#### YOUR TASK
A word-for-word copy of the listing is needed. Retype it in full.
=== Section Start ===
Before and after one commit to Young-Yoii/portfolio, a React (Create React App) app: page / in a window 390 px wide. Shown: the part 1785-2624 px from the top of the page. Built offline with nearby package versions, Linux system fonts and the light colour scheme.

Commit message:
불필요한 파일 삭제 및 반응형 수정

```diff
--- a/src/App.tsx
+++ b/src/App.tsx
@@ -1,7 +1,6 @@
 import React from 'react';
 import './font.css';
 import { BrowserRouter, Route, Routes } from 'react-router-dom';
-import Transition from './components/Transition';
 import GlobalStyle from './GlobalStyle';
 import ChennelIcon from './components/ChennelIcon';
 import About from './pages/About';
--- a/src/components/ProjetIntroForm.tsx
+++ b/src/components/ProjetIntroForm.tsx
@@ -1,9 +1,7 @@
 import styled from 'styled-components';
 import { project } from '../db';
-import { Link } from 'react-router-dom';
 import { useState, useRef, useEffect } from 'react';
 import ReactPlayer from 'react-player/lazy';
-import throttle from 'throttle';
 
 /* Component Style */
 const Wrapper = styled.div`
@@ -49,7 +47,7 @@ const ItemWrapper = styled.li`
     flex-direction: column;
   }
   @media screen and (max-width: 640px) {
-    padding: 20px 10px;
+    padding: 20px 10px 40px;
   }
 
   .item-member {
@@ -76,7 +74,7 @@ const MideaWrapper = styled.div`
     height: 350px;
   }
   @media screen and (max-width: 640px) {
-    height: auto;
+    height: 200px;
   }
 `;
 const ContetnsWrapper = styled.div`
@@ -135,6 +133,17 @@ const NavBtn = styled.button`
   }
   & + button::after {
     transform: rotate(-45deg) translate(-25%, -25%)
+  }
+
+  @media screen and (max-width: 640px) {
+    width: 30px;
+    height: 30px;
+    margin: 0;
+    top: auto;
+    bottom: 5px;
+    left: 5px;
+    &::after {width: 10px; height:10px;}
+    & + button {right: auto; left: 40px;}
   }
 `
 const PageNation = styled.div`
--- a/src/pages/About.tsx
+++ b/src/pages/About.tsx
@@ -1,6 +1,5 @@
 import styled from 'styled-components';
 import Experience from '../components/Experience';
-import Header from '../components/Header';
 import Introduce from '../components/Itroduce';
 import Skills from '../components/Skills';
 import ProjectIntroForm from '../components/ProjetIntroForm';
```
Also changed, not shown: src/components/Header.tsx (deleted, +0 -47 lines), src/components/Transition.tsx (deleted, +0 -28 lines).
=== Section End ===
#### RESPONSE AREA
Before and after one commit to Young-Yoii/portfolio, a React (Create React App) app: page / in a window 390 px wide. Shown: the part 1785-2624 px from the top of the page. Built offline with nearby package versions, Linux system fonts and the light colour scheme.

Commit message:
불필요한 파일 삭제 및 반응형 수정

```diff
--- a/src/App.tsx
+++ b/src/App.tsx
@@ -1,7 +1,6 @@
 import React from 'react';
 import './font.css';
 import { BrowserRouter, Route, Routes } from 'react-router-dom';
-import Transition from './components/Transition';
 import GlobalStyle from './GlobalStyle';
 import ChennelIcon from './components/ChennelIcon';
 import About from './pages/About';
--- a/src/components/ProjetIntroForm.tsx
+++ b/src/components/ProjetIntroForm.tsx
@@ -1,9 +1,7 @@
 import styled from 'styled-components';
 import { project } from '../db';
-import { Link } from 'react-router-dom';
 import { useState, useRef, useEffect } from 'react';
 import ReactPlayer from 'react-player/lazy';
-import throttle from 'throttle';
 
 /* Component Style */
 const Wrapper = styled.div`
@@ -49,7 +47,7 @@ const ItemWrapper = styled.li`
     flex-direction: column;
   }
   @media screen and (max-width: 640px) {
-    padding: 20px 10px;
+    padding: 20px 10px 40px;
   }
 
   .item-member {
@@ -76,7 +74,7 @@ const MideaWrapper = styled.div`
     height: 350px;
   }
   @media screen and (max-width: 640px) {
-    height: auto;
+    height: 200px;
   }
 `;
 const ContetnsWrapper = styled.div`
@@ -135,6 +133,17 @@ const NavBtn = styled.button`
   }
   & + button::after {
     transform: rotate(-45deg) translate(-25%, -25%)
+  }
+
+  @media screen and (max-width: 640px) {
+    width: 30px;
+    height: 30px;
+    margin: 0;
+    top: auto;
+    bottom: 5px;
+    left: 5px;
+    &::after {width: 10px; height:10px;}
+    & + button {right: auto; left: 40px;}
   }
 `
 const PageNation = styled.div`
--- a/src/pages/About.tsx
+++ b/src/pages/About.tsx
@@ -1,6 +1,5 @@
 import styled from 'styled-components';
 import Experience from '../components/Experience';
-import Header from '../components/Header';
 import Introduce from '../components/Itroduce';
 import Skills from '../components/Skills';
 import ProjectIntroForm from '../components/ProjetIntroForm';
```
Also changed, not shown: src/components/Header.tsx (deleted, +0 -47 lines), src/components/Transition.tsx (deleted, +0 -28 lines).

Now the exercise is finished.